Wilson High teacher checks Jeopardy off his bucket list
Wilson High School social studies teacher Scott Montanaro has watched Jeopardy since his youth. He considers himself a trivia buff and has spent many nights matching wits with fellow mavens at The Conquistador Lounge's trivia night. And when he watches Jeopardy on television, he says he answers the majority of questions correctly.
But as Montanaro learned in March, answering questions is much easier from his couch than in a Hollywood studio surroudned by an audience and face-to-face with Alex Trabek. Still, Montanaro delivered a respectable performance during his time on Jeopardy and won some money to boot.
Montanaro was selected to compete against 14 other teachers from across the United States in the Jeopardy Teachers Tournament. He reached the semifinals, won $10,000 personally and received a $2,500 for his classroom. The tournament aired in mid-May.
"My heart was racing," Montanaro says. "It was a surreal experience."
Montanaro took an online Jeopardy contestant test last year and was selected to attend an audition in Seattle last summer. The audition included a written quiz, a mock round of Jeopardy and a mock interview.
Montanaro says the central point of the audition wasn't to determine which prospective contestants were the most knowledgeable.
"They told us at that point that they are trying to see if you are at all comfortable on camera and with the spotlight shining on you, not the smartest but who would make decent TV, who would feel comfortable playing the game and talking about themselves," he says.
Montanaro left the audition not expecting to be one of the few hundred people selected out of the thousands of auditioners.
But sure enough, one day during class, he received a coy voicemail from a Jeopardy employee. And after a 10-minute conversation, Montanaro learned that he would be headed to Los Angeles for the teacher's tournament.
"I was excited," Montanaro says. "It's sort of been a bucket list goal of mine."
During the competition, Montanaro found out that many of the contestants prepared vigorously for their 15 minutes of fame. But with a 7-month-old baby at home, Montanaro's studying consisted of watching a couple episodes of Jeopardy per week.
"It was not the most opportune time to learn that you are going to be a contestant on Jeopardy," Montanaro says.
Nevertheless, Montanaro did well in his quarterfinal round, dominating the Spanish literature category and taking a lead late in the round. But he was unable to pull the trigger on a question about opera, even though the answer came to him moments later.
He wound up placing second out of three competitors, but still earned a spot in the semifinals by accumulating one of the highest totals of second place finishers.
But in the semifinals, he fell behind quickly. And after betting substantially on a daily double, he did not answer the question correctly — nullifying any chance of a comeback.
"I didn't get in a groove with the buzzer," Montanaro says of his semifinals performance. "So much of it is getting in the right time for when to buzz in."
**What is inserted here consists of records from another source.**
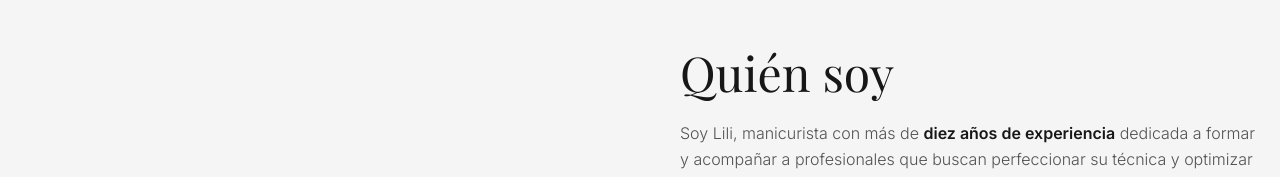
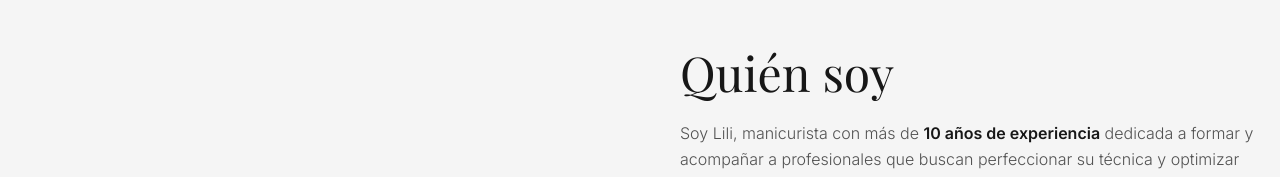
Before and after one commit to Julia-proj/lii.lab-91, a Next.js app: page / in a window 1280 px wide. Shown: the part 880-1057 px from the top of the page. Built offline with nearby package versions, Linux system fonts and the light colour scheme; a web font is replaced by a local one.

Commit message:
Update about.tsx

```diff
--- a/components/about.tsx
+++ b/components/about.tsx
@@ -32,7 +32,7 @@ export function About() {
             <div className="prose prose-lg text-neutral-600 leading-relaxed font-light">
               <p>
                 Soy Lili, manicurista con más de{" "}
-                <span className="font-semibold text-neutral-900">diez años de experiencia</span> dedicada a formar y
+                <span className="font-semibold text-neutral-900">10 años de experiencia</span> dedicada a formar y
                 acompañar a profesionales que buscan perfeccionar su técnica y optimizar su tiempo de trabajo.
               </p>
               <p>
```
Montanaro teaches world history and psychology but did not receive any questions in his areas of expertise, though his previous role as a Spanish teacher helped him considerably in the Spanish literature category.
Each episode takes 40 minutes to film, and Montanaro says it flies by quickly and he's since forgotten much of the experience. But he enjoyed his time behind the contestant panel.
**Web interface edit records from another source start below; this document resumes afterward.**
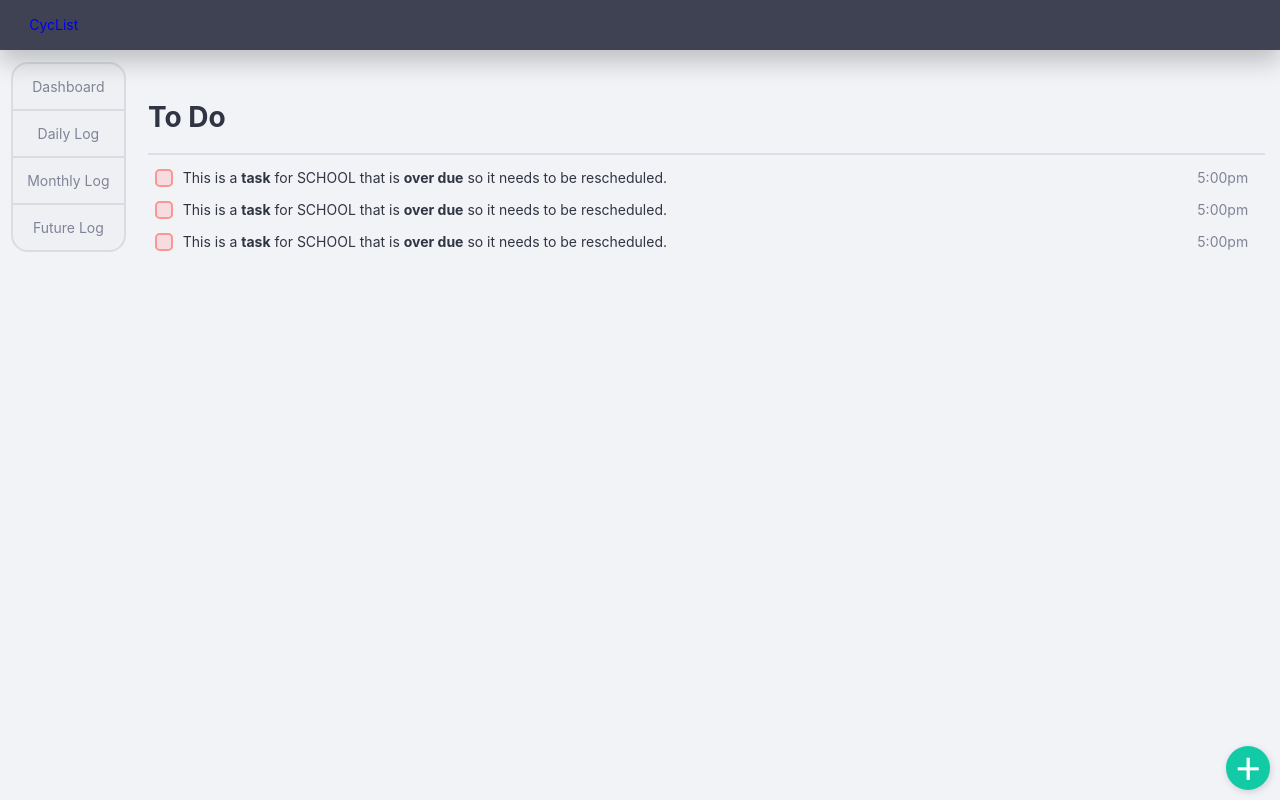
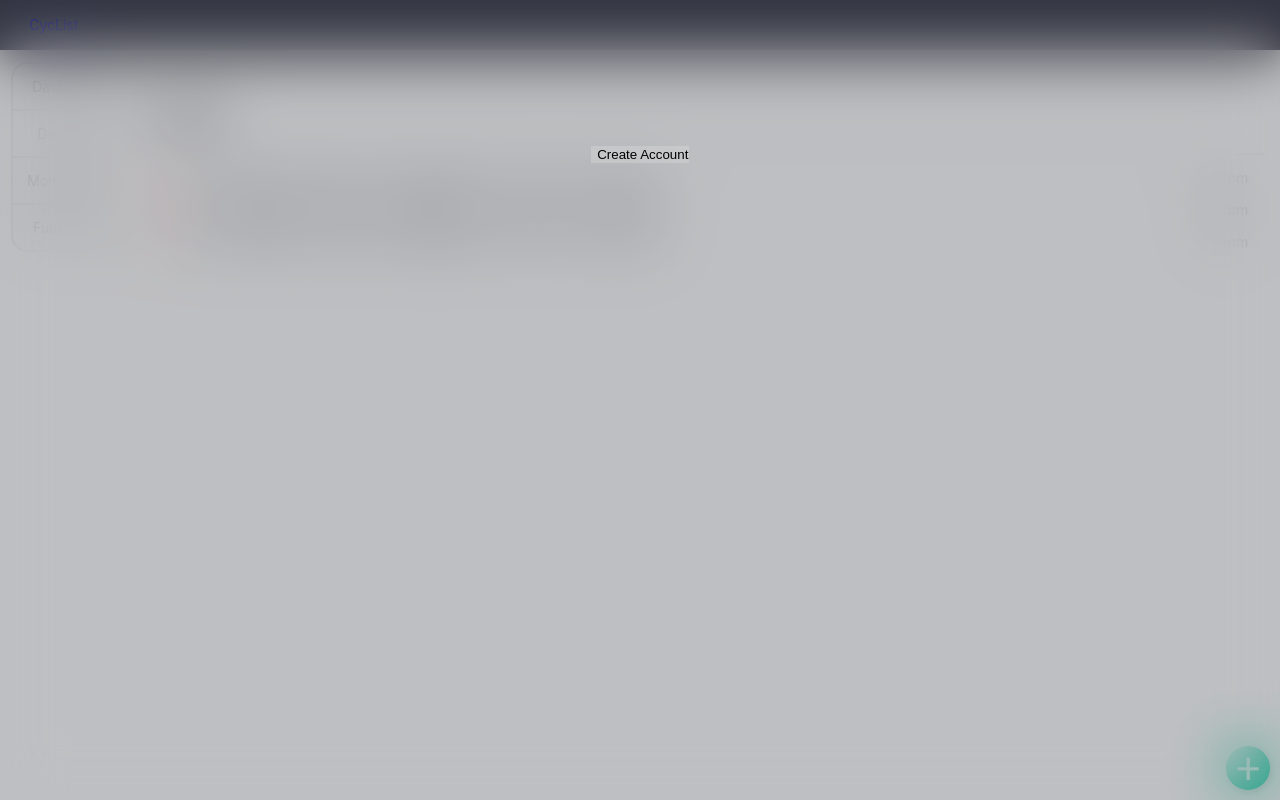
Before and after one commit to UTSCCSCC01/finalprojects22-cyclist, an Angular app in the folder frontend/CycList/: page /app-daily-log in a window 1280 px wide. Built offline with nearby package versions, Linux system fonts and the light colour scheme.

Commit message:
CYC-95 add create account button

```diff
--- a/frontend/CycList/src/app/app.component.html
+++ b/frontend/CycList/src/app/app.component.html
@@ -21,6 +21,9 @@
 
 <app-add-task></app-add-task>
 
+
+<app-register></app-register>
+
 <!-- <app-view></app-view> -->
 
 <!-- * * * * * * * * * * * * * * * * * * * * * * * * * * * * * * * -->
--- a/frontend/CycList/src/app/app.module.ts
+++ b/frontend/CycList/src/app/app.module.ts
@@ -13,6 +13,7 @@ import { MonthlyLogComponent } from './monthly-log/monthly-log.component';
 import { DailyLogComponent } from './daily-log/daily-log.component';
 import { DashboardComponent } from './dashboard/dashboard.component';
 import { GlobalsService } from './globals.service';
+import { RegisterComponent } from './register/register.component';
 
 @NgModule({
   declarations: [
@@ -25,6 +26,7 @@ import { GlobalsService } from './globals.service';
     MonthlyLogComponent,
     DailyLogComponent,
     DashboardComponent,
+    RegisterComponent,
   ],
   imports: [
     BrowserModule,
--- /dev/null
+++ b/frontend/CycList/src/app/register/register.component.html
@@ -0,0 +1,5 @@
+<div class="overlayer">
+<form class="complete-register">
+    <input class="button" type="submit" value="Create Account" name="">
+</form>
+</div>
--- /dev/null
+++ b/frontend/CycList/src/app/register/register.component.scss
@@ -0,0 +1,27 @@
+.overlayer{
+    position: absolute;
+    top:0;
+    bottom:0;
+    left:0;
+    right:0;
+    backdrop-filter:blur(30px);
+    background-color: rgba(0, 0, 0, 0.212);
+}
+
+.button{
+    background-color: rgba(211,211,211,0.5);
+    color:black;
+    border:none;
+    width:8%;
+    align-items: center;
+}
+.button:hover{
+    background:blue;
+    color:white;
+}
+
+.complete-register{
+    padding:30px;
+    text-align: center;
+    margin-top: 115px;
+}
--- /dev/null
+++ b/frontend/CycList/src/app/register/register.component.ts
@@ -0,0 +1,15 @@
+import { Component, OnInit } from '@angular/core';
+
+@Component({
+  selector: 'app-register',
+  templateUrl: './register.component.html',
+  styleUrls: ['./register.component.scss']
+})
+export class RegisterComponent implements OnInit {
+
+  constructor() { }
+
+  ngOnInit(): void {
+  }
+
+}
```
Also changed, not shown: 2 other files (tests, documents, lock files or other folders).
"The whole time I thought 'This is fun. This is a once in a lifetime opportunity. This is cool and if I win some money that's icing on the cake,'" he says.
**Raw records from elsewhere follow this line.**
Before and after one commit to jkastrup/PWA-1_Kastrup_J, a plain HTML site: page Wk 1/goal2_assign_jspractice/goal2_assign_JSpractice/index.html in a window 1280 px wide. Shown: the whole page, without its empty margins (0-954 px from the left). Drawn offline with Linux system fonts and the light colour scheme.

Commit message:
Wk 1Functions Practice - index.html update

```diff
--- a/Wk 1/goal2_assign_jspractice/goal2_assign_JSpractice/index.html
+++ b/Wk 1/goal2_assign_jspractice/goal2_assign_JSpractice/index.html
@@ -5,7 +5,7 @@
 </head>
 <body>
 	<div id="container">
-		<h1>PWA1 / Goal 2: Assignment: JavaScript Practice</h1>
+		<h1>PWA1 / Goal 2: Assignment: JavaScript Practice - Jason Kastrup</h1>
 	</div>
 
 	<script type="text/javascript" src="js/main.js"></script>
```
The experience also gave Montanaro a behind-the-scenes look at the production of Jeopardy. He learned that a consulting firm determines which questions will be asked during a round — and that contestants are doused with makeup before airings.
"I was completely unprepared as far as face wash or makeup remover," Montanaro says. "So I had this thick layer of makeup on and no way to get it off."
Montanaro says he didn't interact much with Trabek off-air, but enjoyed talking with him in person and watching him interact with the audience in between episodes.
"He's a Hollywood guy. Jeopardy is his personal fiefdom," Montanaro says. "He runs the show. It's pretty interesting to see him in person."
Montanaro says he will use the $10,000 check to contribute to his child's college and daycare funds, and he's considering using the $2,500 to pay for podcast equipment for his world history class.
Montanaro was contractually obligated to keep information about the tournament under wraps until the showings aired. So in the weeks after returning from Los Angeles and leading up to the airing, he had to stay mum even as students and fellow teachers tried to prod him into divulging how he performed.
"It's a big joke that I can't tell them how I did," he says.
Mantanaro recommends the experience to other Jeopardy-aficionados.
"If there are people out there who watch the show and think it would be fun to be a contestant, they should take the online test," he says. "I never thought that I'd get on, and I got on."